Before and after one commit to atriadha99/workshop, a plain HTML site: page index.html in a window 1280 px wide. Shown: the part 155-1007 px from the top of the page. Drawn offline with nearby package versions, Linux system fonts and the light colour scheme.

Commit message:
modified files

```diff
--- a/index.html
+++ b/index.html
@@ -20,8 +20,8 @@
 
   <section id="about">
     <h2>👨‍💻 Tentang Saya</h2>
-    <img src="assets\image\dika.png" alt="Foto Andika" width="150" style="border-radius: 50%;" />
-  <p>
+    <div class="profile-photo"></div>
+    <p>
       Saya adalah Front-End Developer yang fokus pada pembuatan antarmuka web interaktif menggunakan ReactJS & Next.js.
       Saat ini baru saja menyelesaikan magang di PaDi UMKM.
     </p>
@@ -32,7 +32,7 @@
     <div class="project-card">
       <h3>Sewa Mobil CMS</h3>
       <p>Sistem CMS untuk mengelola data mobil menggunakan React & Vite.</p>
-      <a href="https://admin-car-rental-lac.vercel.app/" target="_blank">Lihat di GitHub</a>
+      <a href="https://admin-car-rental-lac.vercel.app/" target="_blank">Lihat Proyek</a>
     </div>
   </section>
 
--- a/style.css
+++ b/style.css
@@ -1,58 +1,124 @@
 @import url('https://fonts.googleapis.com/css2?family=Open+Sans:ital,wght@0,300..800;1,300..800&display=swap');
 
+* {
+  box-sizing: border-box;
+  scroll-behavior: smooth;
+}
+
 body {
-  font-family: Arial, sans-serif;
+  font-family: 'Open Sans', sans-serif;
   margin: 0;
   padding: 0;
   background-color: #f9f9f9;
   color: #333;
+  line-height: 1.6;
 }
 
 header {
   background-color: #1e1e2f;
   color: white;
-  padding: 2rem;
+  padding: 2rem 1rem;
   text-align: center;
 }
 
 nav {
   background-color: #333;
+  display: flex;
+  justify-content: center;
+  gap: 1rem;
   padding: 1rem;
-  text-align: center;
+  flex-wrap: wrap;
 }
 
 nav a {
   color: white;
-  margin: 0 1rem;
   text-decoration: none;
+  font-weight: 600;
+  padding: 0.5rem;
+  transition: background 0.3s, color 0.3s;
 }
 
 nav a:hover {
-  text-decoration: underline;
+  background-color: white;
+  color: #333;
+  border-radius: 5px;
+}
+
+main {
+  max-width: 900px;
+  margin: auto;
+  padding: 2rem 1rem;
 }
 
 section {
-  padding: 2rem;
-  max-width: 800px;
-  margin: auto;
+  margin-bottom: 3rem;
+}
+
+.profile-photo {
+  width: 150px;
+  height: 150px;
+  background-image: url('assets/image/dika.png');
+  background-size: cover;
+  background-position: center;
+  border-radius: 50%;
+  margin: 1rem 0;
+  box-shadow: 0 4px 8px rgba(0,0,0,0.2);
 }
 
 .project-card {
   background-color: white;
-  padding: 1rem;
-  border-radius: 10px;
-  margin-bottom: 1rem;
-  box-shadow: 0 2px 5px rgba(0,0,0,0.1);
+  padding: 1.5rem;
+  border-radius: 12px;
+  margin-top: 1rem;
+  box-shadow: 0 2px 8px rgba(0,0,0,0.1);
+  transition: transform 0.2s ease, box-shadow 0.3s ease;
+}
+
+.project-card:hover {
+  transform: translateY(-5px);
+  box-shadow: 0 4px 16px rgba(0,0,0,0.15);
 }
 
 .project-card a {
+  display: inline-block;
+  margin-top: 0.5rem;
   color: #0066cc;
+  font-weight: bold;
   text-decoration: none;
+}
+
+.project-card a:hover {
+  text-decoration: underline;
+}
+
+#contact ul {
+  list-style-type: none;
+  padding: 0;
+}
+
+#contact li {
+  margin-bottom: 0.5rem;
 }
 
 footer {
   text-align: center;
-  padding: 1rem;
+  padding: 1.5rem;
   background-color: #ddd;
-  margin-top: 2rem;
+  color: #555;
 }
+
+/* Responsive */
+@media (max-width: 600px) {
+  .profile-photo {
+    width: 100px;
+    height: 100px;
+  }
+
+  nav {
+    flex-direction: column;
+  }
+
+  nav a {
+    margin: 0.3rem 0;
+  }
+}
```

[ASSIGNMENT] Search the entries for the string "white". Copy every line that has it.

[EXPECTED OUTPUT]
   color: white;
   color: white;
+  background-color: white;
   background-color: white;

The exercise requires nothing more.